# What you have to do
Below are records. Copy every line with "this" in it.

[Web page edit records]
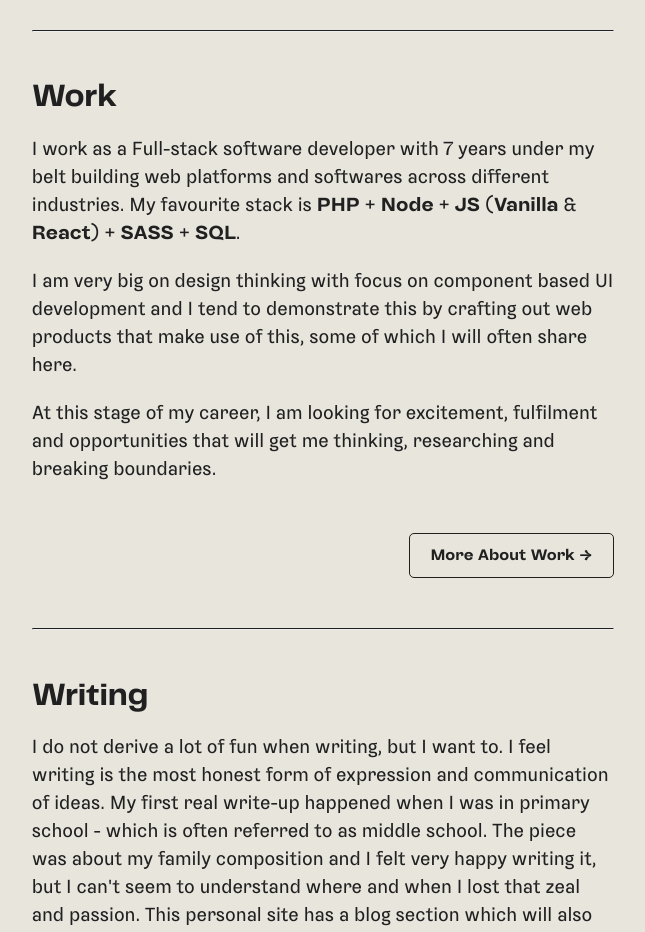
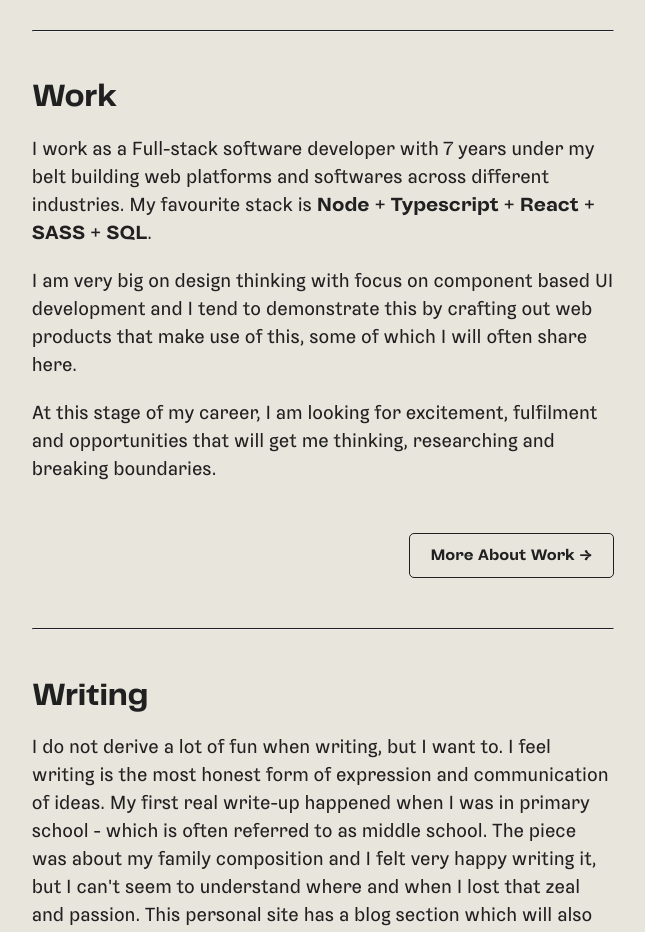
Before and after one commit to omeiza/omeizaowuda, a Next.js app: page / in a window 1280 px wide. Shown: the part 920-1852 px from the top of the page, without its empty margins (317-962 px from the left). Built offline with nearby package versions, Linux system fonts and the light colour scheme.

Commit message:
Update skillset

```diff
--- a/pages/index.js
+++ b/pages/index.js
@@ -34,7 +34,7 @@ export default function Home() {
                             </ol>
                             <hr></hr>
                             <h2>Work</h2>
-                            <p>I work as a Full-stack software developer with 7 years under my belt building web platforms and softwares across different industries. My favourite stack is <strong>PHP</strong> + <strong>Node</strong> + <strong>JS</strong> (<strong>Vanilla</strong> &amp; <strong>React</strong>) + <strong>SASS</strong> + <strong>SQL</strong>.</p>
+                            <p>I work as a Full-stack software developer with 7 years under my belt building web platforms and softwares across different industries. My favourite stack is <strong>Node</strong> + <strong>Typescript</strong> + <strong>React</strong> + <strong>SASS</strong> + <strong>SQL</strong>.</p>
                             <p>I am very big on design thinking with focus on component based UI development and I tend to demonstrate this by crafting out web products that make use of this, some of which I will often share here.</p>
                             <p>At this stage of my career, I am looking for excitement, fulfilment and opportunities that will get me thinking, researching and breaking boundaries.</p>
                             <p className="button">
```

# Exercise result
                             <p>I am very big on design thinking with focus on component based UI development and I tend to demonstrate this by crafting out web products that make use of this, some of which I will often share here.</p>
                             <p>At this stage of my career, I am looking for excitement, fulfilment and opportunities that will get me thinking, researching and breaking boundaries.</p>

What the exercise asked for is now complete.